Stored entries
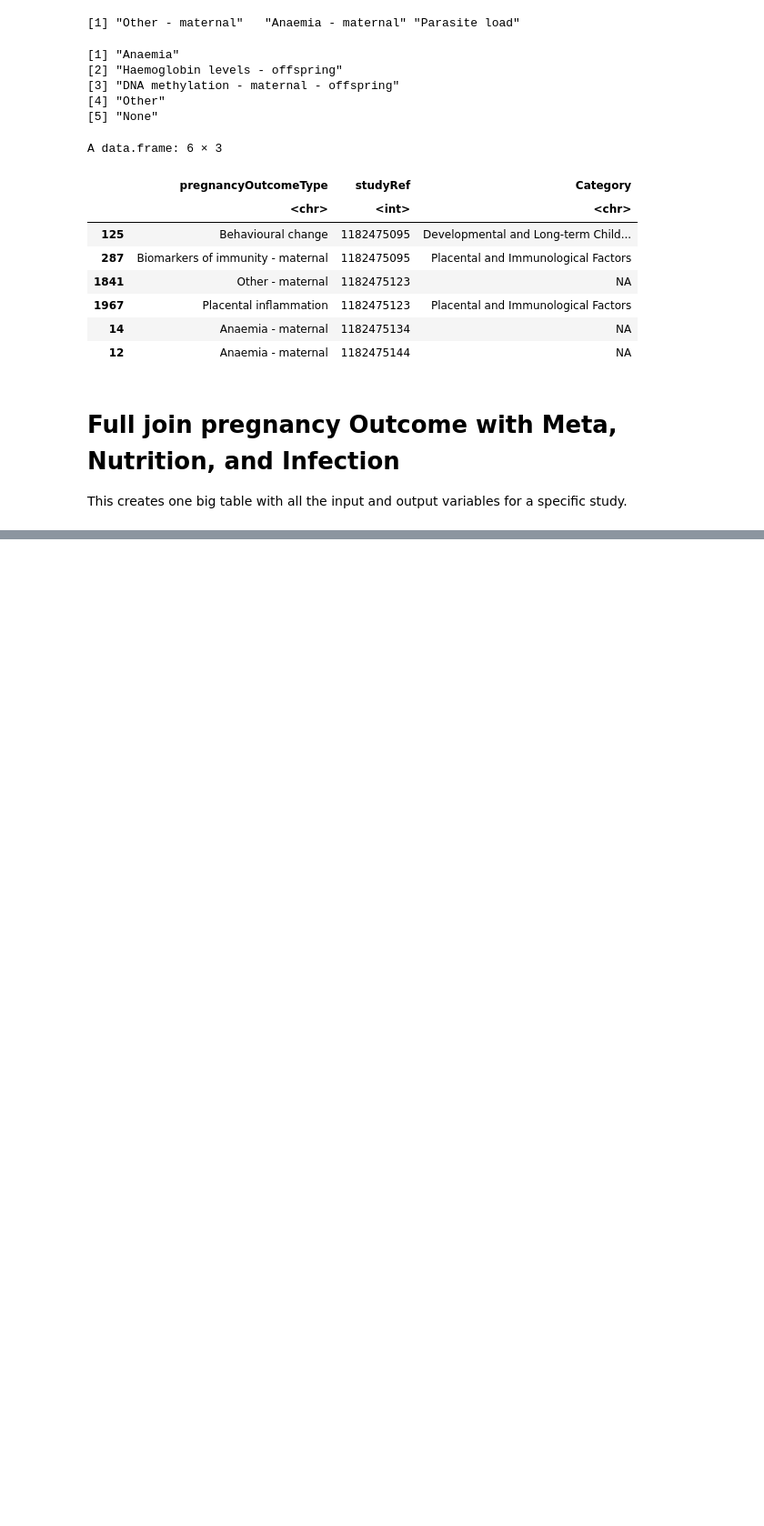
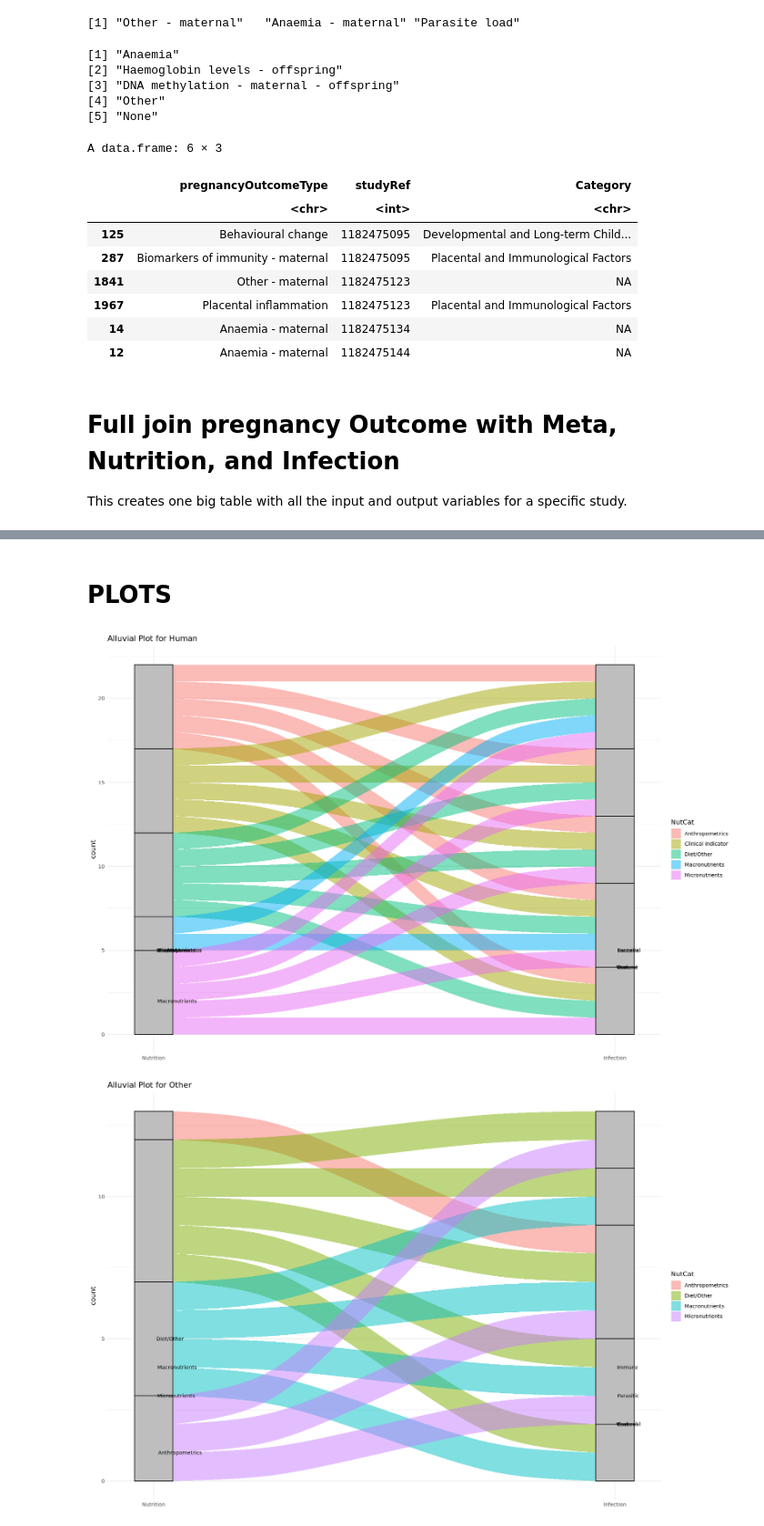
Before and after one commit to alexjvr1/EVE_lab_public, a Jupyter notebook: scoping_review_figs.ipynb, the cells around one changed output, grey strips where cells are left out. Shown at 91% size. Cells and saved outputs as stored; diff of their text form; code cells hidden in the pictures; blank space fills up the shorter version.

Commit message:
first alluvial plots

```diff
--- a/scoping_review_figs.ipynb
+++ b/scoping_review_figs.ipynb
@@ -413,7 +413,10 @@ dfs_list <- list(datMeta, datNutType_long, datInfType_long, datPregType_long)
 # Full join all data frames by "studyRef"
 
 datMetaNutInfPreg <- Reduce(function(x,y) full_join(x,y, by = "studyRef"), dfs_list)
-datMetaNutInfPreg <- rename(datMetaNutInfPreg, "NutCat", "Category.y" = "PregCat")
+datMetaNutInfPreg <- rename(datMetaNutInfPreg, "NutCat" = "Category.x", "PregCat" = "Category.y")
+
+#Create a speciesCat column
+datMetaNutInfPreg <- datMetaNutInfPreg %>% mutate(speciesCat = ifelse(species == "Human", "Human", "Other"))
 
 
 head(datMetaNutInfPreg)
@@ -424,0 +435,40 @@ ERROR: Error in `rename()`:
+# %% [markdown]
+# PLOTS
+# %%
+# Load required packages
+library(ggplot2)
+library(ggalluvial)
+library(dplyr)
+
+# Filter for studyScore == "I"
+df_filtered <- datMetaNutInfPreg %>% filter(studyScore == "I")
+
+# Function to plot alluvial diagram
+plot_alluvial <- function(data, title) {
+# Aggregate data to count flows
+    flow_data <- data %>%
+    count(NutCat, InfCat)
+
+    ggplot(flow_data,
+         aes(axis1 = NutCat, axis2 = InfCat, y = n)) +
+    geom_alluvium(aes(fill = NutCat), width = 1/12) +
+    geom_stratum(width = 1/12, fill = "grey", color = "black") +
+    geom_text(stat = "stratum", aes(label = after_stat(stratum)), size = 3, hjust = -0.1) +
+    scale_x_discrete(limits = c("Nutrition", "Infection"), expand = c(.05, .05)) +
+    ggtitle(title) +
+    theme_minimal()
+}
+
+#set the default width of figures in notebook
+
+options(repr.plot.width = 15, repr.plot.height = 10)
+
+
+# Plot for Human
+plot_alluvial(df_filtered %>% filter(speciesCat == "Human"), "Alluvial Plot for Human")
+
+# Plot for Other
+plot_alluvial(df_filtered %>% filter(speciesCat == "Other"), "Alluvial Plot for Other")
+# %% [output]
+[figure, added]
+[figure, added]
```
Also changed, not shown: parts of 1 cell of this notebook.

▶ _TASK_
The lines of the records that contain the string "studyScore" should be located and copied.

▶ _WRITTEN SOLUTION_
+# Filter for studyScore == "I"
+df_filtered <- datMetaNutInfPreg %>% filter(studyScore == "I")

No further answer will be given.